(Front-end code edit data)
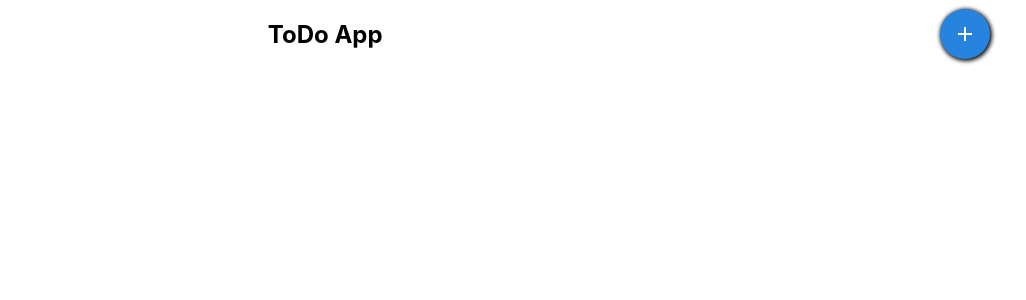
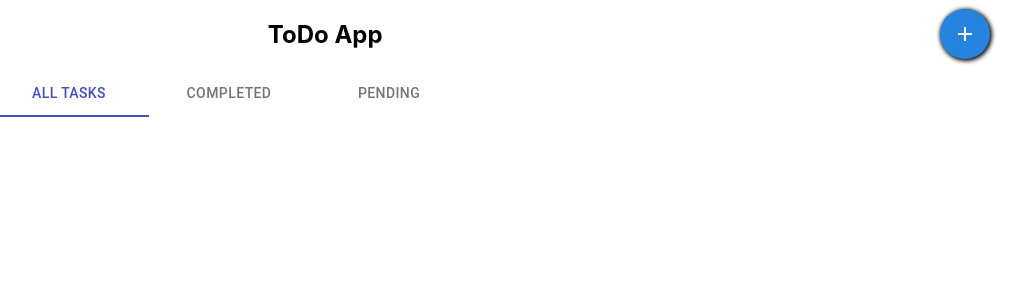
Before and after one commit to jyotsana-khaparde/maxxton-todo-frontend, a React (Create React App) app in the folder maxxton-todo-frontend/: page / in a window 1280 px wide. Shown: the top 300 px of the page, without its empty margins (11-1037 px from the left). Built offline with nearby package versions, Linux system fonts and the light colour scheme.

Commit message:
added UI for tabs

```diff
--- a/maxxton-todo-frontend/db.json
+++ b/maxxton-todo-frontend/db.json
@@ -35,6 +35,15 @@
       "CreatedAt": "November 17, 2020",
       "DueDate": "2017-05-05T10:32",
       "Priority": "mango"
+    },
+    {
+      "id": "11b7825c-b787-4a67-b6b9-dff6c1945406",
+      "CurrentState": "Pending",
+      "Title": "",
+      "Description": "",
+      "CreatedAt": "November 17, 2020",
+      "DueDate": "2017-05-24T10:30",
+      "Priority": ""
     }
   ]
 }
--- a/maxxton-todo-frontend/src/components/home.js
+++ b/maxxton-todo-frontend/src/components/home.js
@@ -1,5 +1,6 @@
 import React, {Component} from 'react';
 import Header from '../components/header';
+import Tabs from '../components/tabs';
 
 class Home extends Component {
     constructor(props) {
@@ -12,6 +13,7 @@ class Home extends Component {
         return (
             <>
                 <Header/>
+                <Tabs/>
             </>
         )
     }
--- /dev/null
+++ b/maxxton-todo-frontend/src/components/tabs.js
@@ -0,0 +1,36 @@
+import React, {Component} from 'react';
+import Tabs from '@material-ui/core/Tabs';
+import Tab from '@material-ui/core/Tab';
+
+class TabsList extends Component {
+    constructor(props) {
+        super(props)
+        this.state = {
+            value: 0
+        }
+    }
+
+    handleChange = (event, value) => {
+        console.log('value ---> ', value);
+        this.setState({ value })
+    }
+
+    render() {
+        return (
+            <>
+                <Tabs
+                    value={this.state.value}
+                    onChange={this.handleChange}
+                    indicatorColor="primary"
+                    textColor="primary"
+                >
+                    <Tab label="All tasks" />
+                    <Tab label="Completed" />
+                    <Tab label="Pending" />
+                </Tabs>
+            </>
+        )
+    }
+}
+
+export default TabsList
```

▸ **To do**
Send back the entries above exactly. Skip the images.

▸ **Task answer**
Before and after one commit to jyotsana-khaparde/maxxton-todo-frontend, a React (Create React App) app in the folder maxxton-todo-frontend/: page / in a window 1280 px wide. Shown: the top 300 px of the page, without its empty margins (11-1037 px from the left). Built offline with nearby package versions, Linux system fonts and the light colour scheme.

Commit message:
added UI for tabs

```diff
--- a/maxxton-todo-frontend/db.json
+++ b/maxxton-todo-frontend/db.json
@@ -35,6 +35,15 @@
       "CreatedAt": "November 17, 2020",
       "DueDate": "2017-05-05T10:32",
       "Priority": "mango"
+    },
+    {
+      "id": "11b7825c-b787-4a67-b6b9-dff6c1945406",
+      "CurrentState": "Pending",
+      "Title": "",
+      "Description": "",
+      "CreatedAt": "November 17, 2020",
+      "DueDate": "2017-05-24T10:30",
+      "Priority": ""
     }
   ]
 }
--- a/maxxton-todo-frontend/src/components/home.js
+++ b/maxxton-todo-frontend/src/components/home.js
@@ -1,5 +1,6 @@
 import React, {Component} from 'react';
 import Header from '../components/header';
+import Tabs from '../components/tabs';
 
 class Home extends Component {
     constructor(props) {
@@ -12,6 +13,7 @@ class Home extends Component {
         return (
             <>
                 <Header/>
+                <Tabs/>
             </>
         )
     }
--- /dev/null
+++ b/maxxton-todo-frontend/src/components/tabs.js
@@ -0,0 +1,36 @@
+import React, {Component} from 'react';
+import Tabs from '@material-ui/core/Tabs';
+import Tab from '@material-ui/core/Tab';
+
+class TabsList extends Component {
+    constructor(props) {
+        super(props)
+        this.state = {
+            value: 0
+        }
+    }
+
+    handleChange = (event, value) => {
+        console.log('value ---> ', value);
+        this.setState({ value })
+    }
+
+    render() {
+        return (
+            <>
+                <Tabs
+                    value={this.state.value}
+                    onChange={this.handleChange}
+                    indicatorColor="primary"
+                    textColor="primary"
+                >
+                    <Tab label="All tasks" />
+                    <Tab label="Completed" />
+                    <Tab label="Pending" />
+                </Tabs>
+            </>
+        )
+    }
+}
+
+export default TabsList
```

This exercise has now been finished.